04.01.2021 – 11.50 – Trieste, with its suggestive views and natural panoramas, has always been an irresistible subject for photographers, right from the infancy of this still young art having a little more than a couple of centuries.
The spectacle of the Karst, and even more so the gulf that embraces Trieste, have captured the imagination of artists; but to all this human action must be added, through the deliberate urban construction of streets and squares, which remain ‘scenic’ to this day.
The first traces of photography in Trieste date back to April 1839, when Giovanni Mollo’s shop displayed daguerreotype equipment for his visitors.
The invention of the daguerreotype – the world’s first photographic process – was presented in France that very year and met with great success.
A copper plate with a silver layer was sensitised to light with iodine vapour.
The development of the photo required an hour of exposure to mercury vapour followed by a final fixing.
Silver tarnished over time when exposed to light and therefore the photograph had to be stored with special care.
The use of vapour also risked poisoning the unfortunate photographer.
Italy didn’t make great use of daguerreotype photography, compared to France and England.
But Trieste was at that time part of Austria; and thanks to Austrian-German influences, the daguerreotype spread very quickly.
The son of a Triestine ‘merchant and numismatist’, Carlo Fontana, soon became interested in the technique. Today, his son Guido is remembered above all for his militancy with Garibaldi and for having become Mazzini’s secretary when he was in exile in London.
His father Carlo lived in Via Romagna 10, where he had set up a studio where he made portraits with a daguerreotype.

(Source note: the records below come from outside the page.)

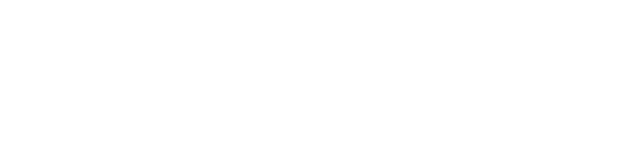
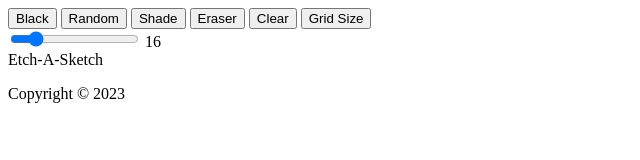
Before and after one commit to amangofer/Odin-Etch-A-Sketch, a plain HTML site: page index.html in a window 1280 px wide. Shown: the whole page, without its empty margins (0-640 px from the left). Drawn offline with Linux system fonts and the light colour scheme.

Commit message:
make the structure of the page

```diff
--- a/index.html
+++ b/index.html
@@ -8,6 +8,28 @@
     <link rel="stylesheet" href="style.css">
 </head>
 <body>
+    <div class="main">
+        <div class="controls-container">
+            <button class="btn" id="black">Black</button>
+            <button class="btn" id="random">Random</button>
+            <button class="btn" id="shade">Shade</button>
+            <button class="btn" id="eraser">Eraser</button>
+            <button class="btn" id="clear">Clear</button>
+            <button class="btn" id="grid-size">Grid Size</button>
+            <div class="range">
+                <input type="range" name="range" value="16" max="100" id="range">
+                <span id="range-value">16</span>
+            </div>
+
+        </div>
+        <div class="board-container">
+            <div class="title">Etch-A-Sketch</div>
+            <div class="grid-container"></div>
+        </div>
+    </div>
+
+
+    <p>Copyright © <script>document.write(new Date().getFullYear())</script></p>
 
     <script src="main.js"></script>
 </body>
```
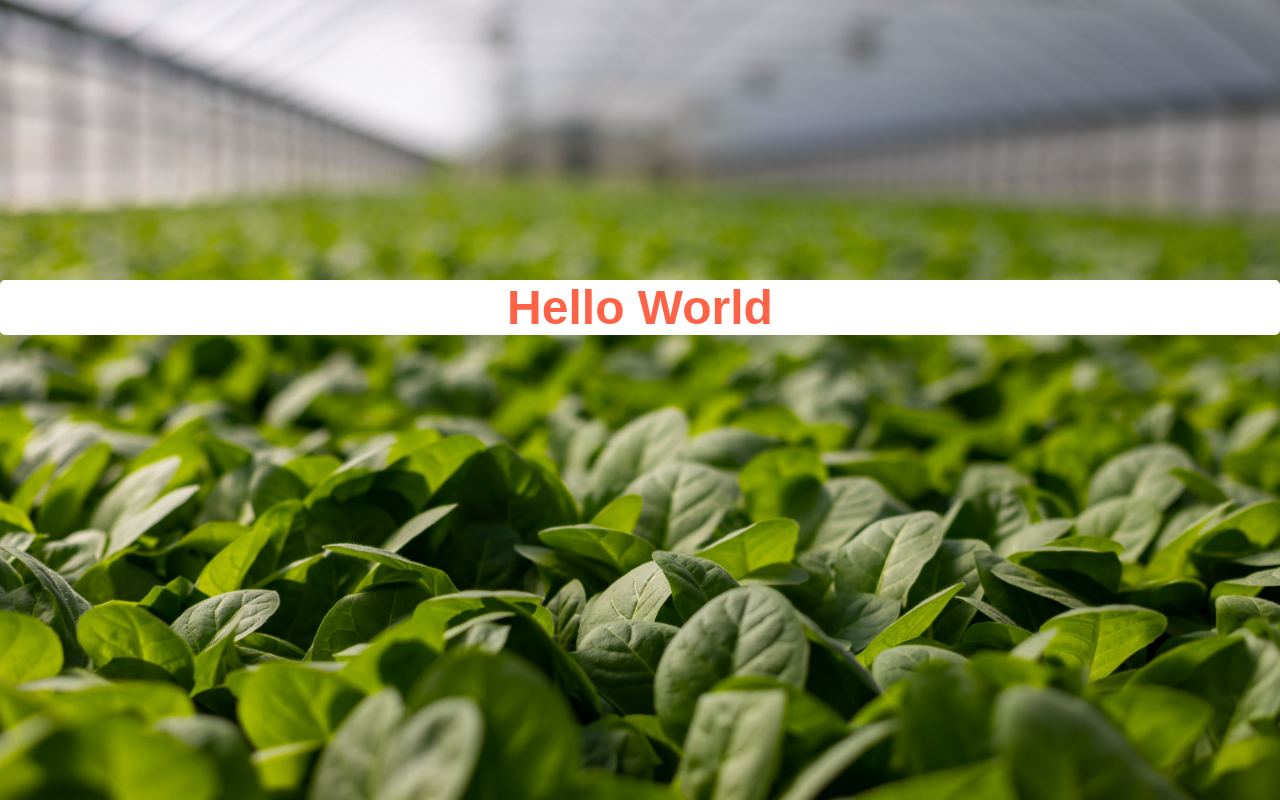
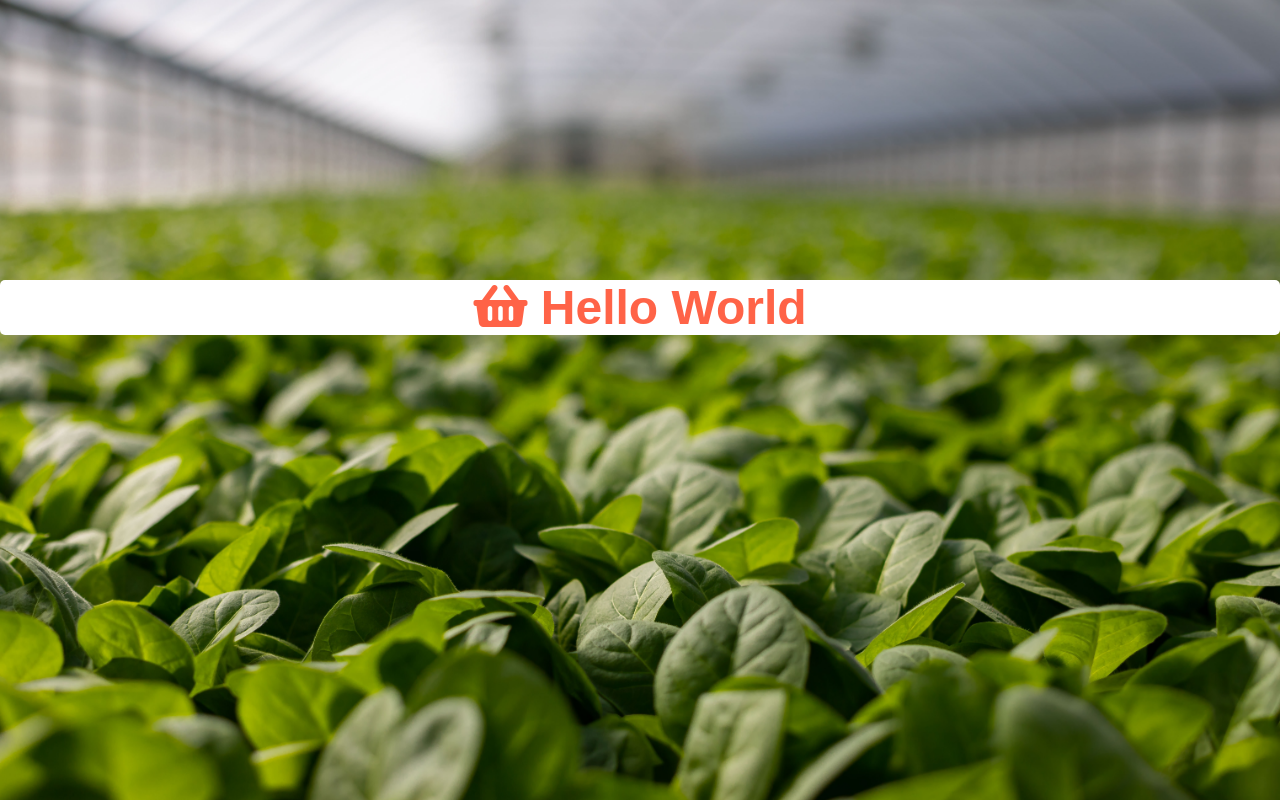
Before and after one commit to yugeshpalvai21/frontend_applications, a website: page css_backgrounds/index.html in a window 1280 px wide. Drawn offline with Linux system fonts and the light colour scheme; a web font is replaced by a local one.

Commit message:
adds fontawesome icons

```diff
--- a/css_backgrounds/index.html
+++ b/css_backgrounds/index.html
@@ -5,11 +5,15 @@
     <meta http-equiv="X-UA-Compatible" content="IE=edge">
     <meta name="viewport" content="width=device-width, initial-scale=1.0">
     <title>CSS BACKGROUNDS</title>
+    <link rel="stylesheet" href="https://cdnjs.cloudflare.com/ajax/libs/font-awesome/5.15.3/css/all.min.css" integrity="sha512-iBBXm8fW90+nuLcSKlbmrPcLa0OT92xO1BIsZ+ywDWZCvqsWgccV3gFoRBv0z+8dLJgyAHIhR35VZc2oM/gI1w==" crossorigin="anonymous" referrerpolicy="no-referrer" />
     <link rel="stylesheet" href="css/styles.css">
 </head>
 <body>
     <div>
-       <h1>Hello World</h1>
+       <h1>
+           <i class="fas fa-shopping-basket"></i>
+           Hello World
+        </h1>
     </div>
 </body>
 </html>
```
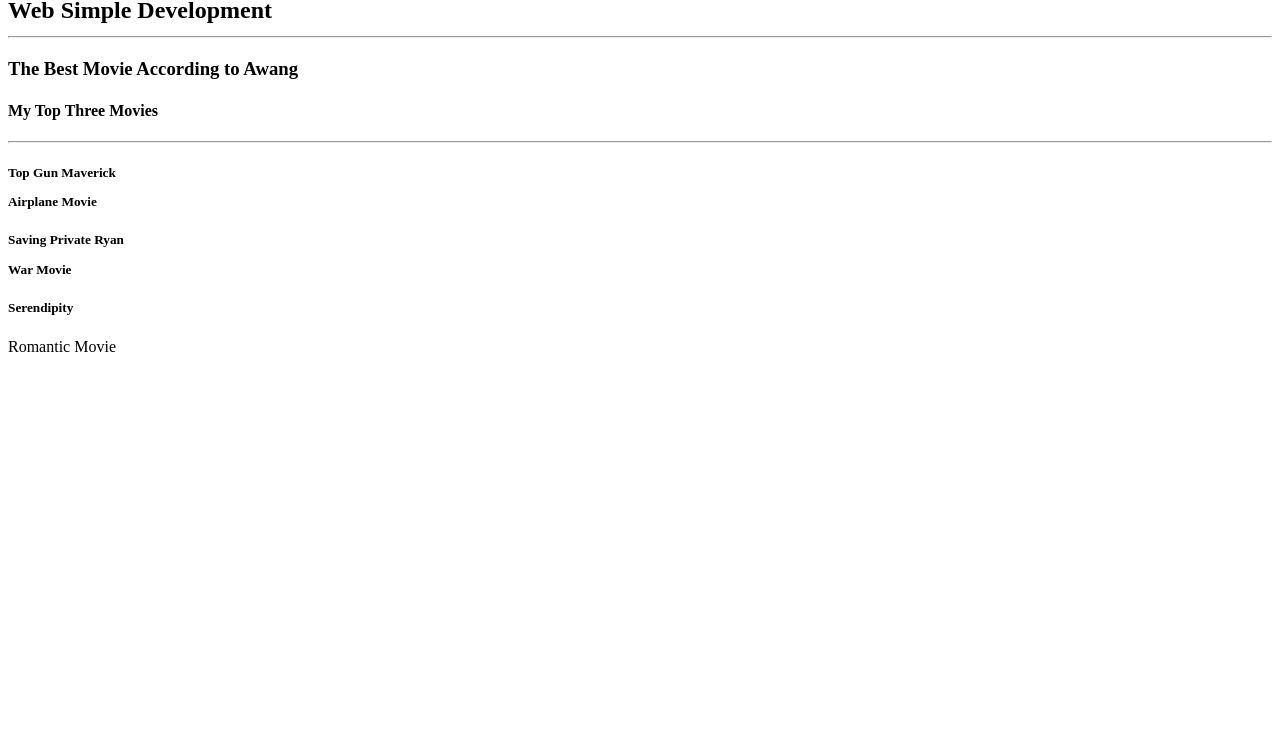
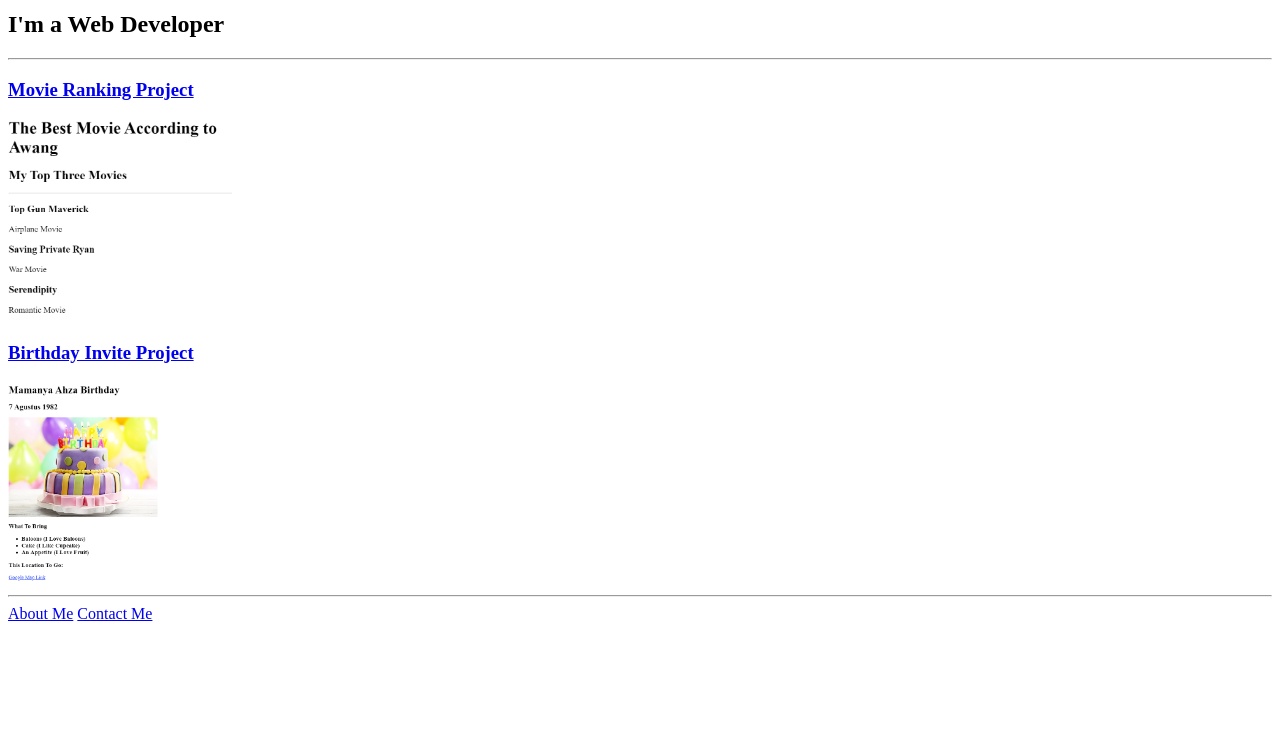
Before and after one commit to myanwar/html-refresh, a plain HTML site: page index.html in a window 1280 px wide. Shown: the part 69-800 px from the top of the page. Drawn offline with Linux system fonts and the light colour scheme.

Commit message:
Add files via upload

```diff
--- a/index.html
+++ b/index.html
@@ -1,30 +1,22 @@
-<!-- TODO 1: Create the HTML Boilerplate -->
+<!DOCTYPE html>
+<html lang="en">
 
-<h1> Awang Portfolio </h1>
-<h2> Web Simple Development
-<hr>
+<head>
+  <meta charset="UTF-8">
+  <title>Awang's Portfolio</title>
+</head>
 
-<!-- TODO 2: Add Your previous projects' HTML into the public folder -->
+<body>
+  <h1>Awang Portfolio</h1>
+  <h2>I'm a Web Developer</h2>
+  <hr />
+  <h3><a href="./public/movie awang.html">Movie Ranking Project</a></h3>
+  <img src="./assets/images/movie-awang.png" height="200" alt="movie ranking project preview"/>
+  <h3><a href="./public/birthday-invite.html">Birthday Invite Project</a></h3>
+  <img src="./assets/images/birthday.png" height="200" alt="birthday invite project preview"/>
+  <hr />
+  <a href="./public/about.html">About Me</a>
+  <a href="./public/contact awang.html">Contact Me</a>
+</body>
 
-
-<h3> The Best Movie According to Awang </h3>
-<h4> My Top Three Movies </h4>
-<hr>
-<h5>Top Gun Maverick
-    <p> Airplane Movie </p>
-<h5> Saving Private Ryan
-    <p> War Movie </p>
-<h5> Serendipity </h5>
-    <p> Romantic Movie </p>
-
-<!-- TODO 3: Take screenshots of your project previews and add the images to the images folder -->
-
-<!-- TODO 4: Add titles/subtitles etc. -->
-
-<!-- TODO 5: Add a link to the project pages -->
-
-<!-- TODO 6: Add images to show the project previews
-HINT for TODO 6: You can use the height attribute set to 200 to make the image smaller:
-https://developer.mozilla.org/en-US/docs/Web/HTML/Element/img#attr-height -->
-
-<!-- TODO 7: Add the Contact Me and About Me page links -->
+</html>
```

The first official photographs of Trieste therefore date back to the autumn of 1839; on 24 November, the liberal newspaper La Favilla described the exciting novelty of the daguerreotype, thanks to an exceptional journalist, Francesco dell’Ongaro.
He noted that “this singular and important discovery” could not fail to have “brilliant success in Trieste too, where the amenity of the contours, the serenity of the sky and the purity of the air are very suitable for such experiments, in which light is the first element”.
Carlo Fontana’s first attempts were disastrous, because “during the inspection of the apparatus, some of the fluid containers were found to be broken and the mercury scattered, with no small damage to the metal plates on which the admirable perspective was to be impressed”.
We therefore “began to despair of success”.
However, Fontana decided to try again the next day, and wonder! “Two perspectives were obtained, as beautiful and happy as we were happy to desire”.
It was truly a new and marvellous spectacle,” recalls dell’Ongaro, “when the foil already impressed by the invisible spectrum, exposed to the fumigation of mercury, began to show the image it had received. Here then are outlined “the slopes of the hill, the whitewashed houses standing out clearly from the field with microscopic precision; the most minute details of the scene appear to the naked eye, made evident and distinct by the mere gradation of chiaroscuro”.
The journalist describes it as “another Fiat Lux: in a few seconds the uniform surface of the foil came alive in a picture so complete that the most delicate steel engraving could barely imitate it”.
Like children grappling with a new toy, Fontana and his friends rushed to photograph the next day “the Borsa and the Theatre” which “surprised the most difficult and sophisticated observers”.
The journalist observes that the diffusion of the daguerreotype was only made possible thanks to “the liberality of the French government” thanks to which “this invention is no longer the privilege of a single person, but common property”.
Carlo Fontana soon turned this hobby into a job, producing daguerreotype portraits for gentle high society maidens and financiers in tailcoats. But these early daguerreotypes, flickering images of a bygone Trieste, were lost.
Seven years later, in 1846, Ferdinand Brosy came to Trieste for a short time: a Prussian living in Venice who worked as a travelling photographer with his wife and daughter, wandering between Padua, Rovigo and Verona.
For a nobleman like Fontana, the daguerreotype was a pleasant pastime, but soon photography became a real job.
The first to move in this direction were the German couple Gerothwohl & Thanner from Frankfurt.
According to an advertisement at the time, they received clients in a studio located at the Hotel de France, No. 7, third floor, from 10 a.m. to 4 p.m.
The two photographers did not produce daguerreotypes, however, but used “calotype”. This was a technique for developing images of lesser quality than the daguerreotype: the photograph was fixed on paper and there was mainly a negative with which to produce multiple images.
Photography was on its way to becoming mass market and affordable for everyone.
The German couple on the occasion promised that their works were “more acceptable to the eye than the same engravings and lithographs and can be coloured and even taken up to watercolour”.
[Sources: Italo Zannier, Fotografia e fotografi a Trieste, in La Bora, n.3, April-May 1980]